** AVAILABLE RECORDS follows **

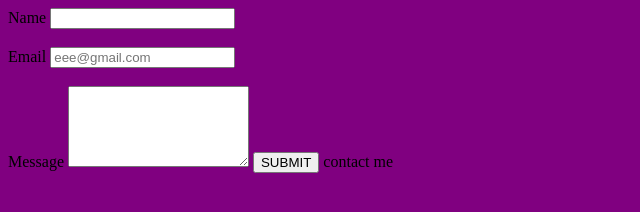
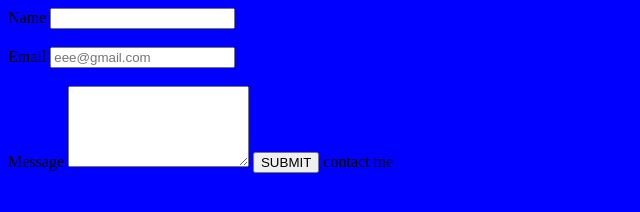
Before and after one commit to DorothyMartha/myproject2, a plain HTML site: page contact.html in a window 1280 px wide. Shown: the whole page, without its empty margins (0-640 px from the left). Drawn offline with Linux system fonts and the light colour scheme.

Commit message:
Update contact.html

```diff
--- a/contact.html
+++ b/contact.html
@@ -6,7 +6,7 @@
   <style type="text/css">
    </style>
 </head>
-<body style="background-color: purple;>
+<body style="background-color: blue;>
   <form action="mailto:dorotheekarma@gmail.com" method="post">
        <label for="un">Name</label>
        <input type="text" name="un">
```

** End of AVAILABLE RECORDS **

◆ WORK ITEM ◆
Starting from the data above, filter for lines with "style" and copy each one.

◆ RESPONSE TO THIS TASK ◆
   <style type="text/css">
    </style>
-<body style="background-color: purple;>
+<body style="background-color: blue;>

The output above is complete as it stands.